Change listing data —
========================
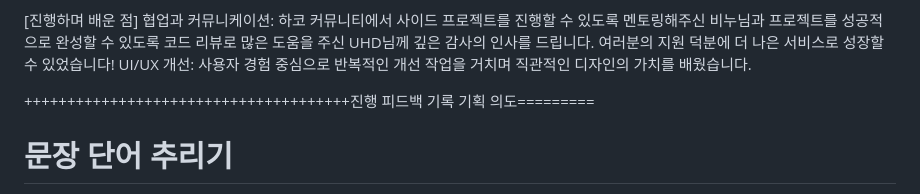
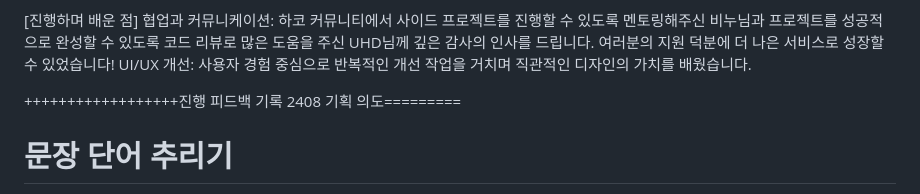
Before and after one commit to jihyeon121223/HOCOside, a Markdown page: README.md, the part around the change printed below. GitHub-like rendering.

Commit message:
241127 readme update3

```diff
--- a/README.md
+++ b/README.md
@@ -54,8 +54,8 @@
 협업과 커뮤니케이션: 하코 커뮤니티에서 사이드 프로젝트를 진행할 수 있도록 멘토링해주신 비누님과 프로젝트를 성공적으로 완성할 수 있도록 코드 리뷰로 많은 도움을 주신 UHD님께 깊은 감사의 인사를 드립니다. 여러분의 지원 덕분에 더 나은 서비스로 성장할 수 있었습니다!
 UI/UX 개선: 사용자 경험 중심으로 반복적인 개선 작업을 거치며 직관적인 디자인의 가치를 배웠습니다.
 
-++++++++++++++++++++++++++++++++++++++진행 피드백 기록
-기획 의도=========
+++++++++++++++++++진행 피드백 기록
+2408 기획 의도=========
 # 문장 단어 추리기
 1. 실시간 미국 정세
 2. 병원기록
```
Also changed, not shown: other parts of README.md (+4 -5 lines).
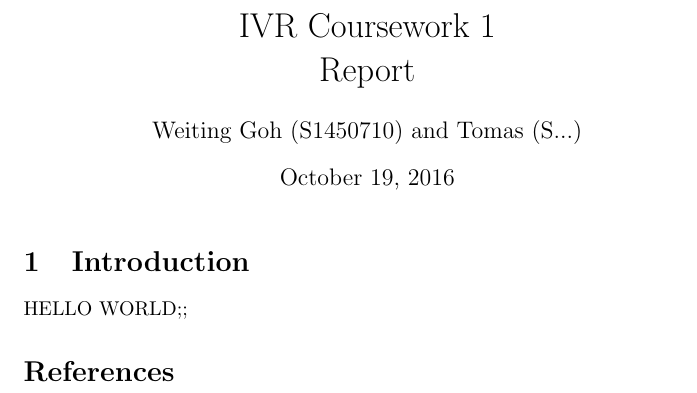
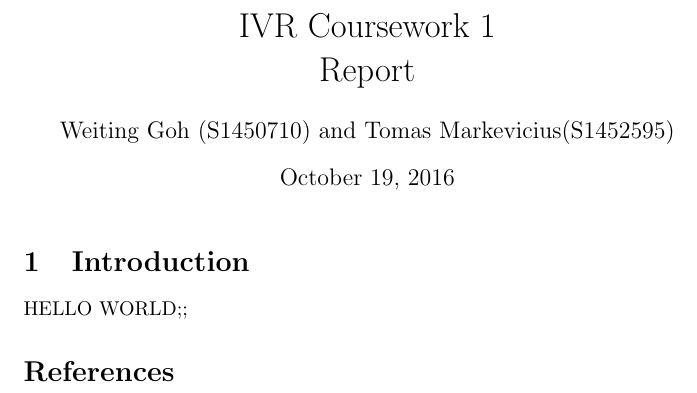
Before and after one commit to goweiting/Coinsy, a LaTeX document (report/main/ivr-coinsy.tex): part of the page, cut so that both start at the same text. Compiled offline with pdfLaTeX.

Commit message:
mini edit

```diff
--- a/report/main/ivr-coinsy.tex
+++ b/report/main/ivr-coinsy.tex
@@ -5,7 +5,7 @@
 
 % Author info:
 \title{IVR Coursework 1 \\ Report}
-\author{Weiting Goh (S1450710) and Tomas (S...)}
+\author{Weiting Goh (S1450710) and Tomas Markevicius(S1452595)}
 \date{\today}
 
 \begin{document}
```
========================
YOUR GOAL — Your task is to repeat the entries above exactly, omitting the pictures.

ANSWER BOX —
Before and after one commit to jihyeon121223/HOCOside, a Markdown page: README.md, the part around the change printed below. GitHub-like rendering.

Commit message:
241127 readme update3

```diff
--- a/README.md
+++ b/README.md
@@ -54,8 +54,8 @@
 협업과 커뮤니케이션: 하코 커뮤니티에서 사이드 프로젝트를 진행할 수 있도록 멘토링해주신 비누님과 프로젝트를 성공적으로 완성할 수 있도록 코드 리뷰로 많은 도움을 주신 UHD님께 깊은 감사의 인사를 드립니다. 여러분의 지원 덕분에 더 나은 서비스로 성장할 수 있었습니다!
 UI/UX 개선: 사용자 경험 중심으로 반복적인 개선 작업을 거치며 직관적인 디자인의 가치를 배웠습니다.
 
-++++++++++++++++++++++++++++++++++++++진행 피드백 기록
-기획 의도=========
+++++++++++++++++++진행 피드백 기록
+2408 기획 의도=========
 # 문장 단어 추리기
 1. 실시간 미국 정세
 2. 병원기록
```
Also changed, not shown: other parts of README.md (+4 -5 lines).
Before and after one commit to goweiting/Coinsy, a LaTeX document (report/main/ivr-coinsy.tex): part of the page, cut so that both start at the same text. Compiled offline with pdfLaTeX.

Commit message:
mini edit

```diff
--- a/report/main/ivr-coinsy.tex
+++ b/report/main/ivr-coinsy.tex
@@ -5,7 +5,7 @@
 
 % Author info:
 \title{IVR Coursework 1 \\ Report}
-\author{Weiting Goh (S1450710) and Tomas (S...)}
+\author{Weiting Goh (S1450710) and Tomas Markevicius(S1452595)}
 \date{\today}
 
 \begin{document}
```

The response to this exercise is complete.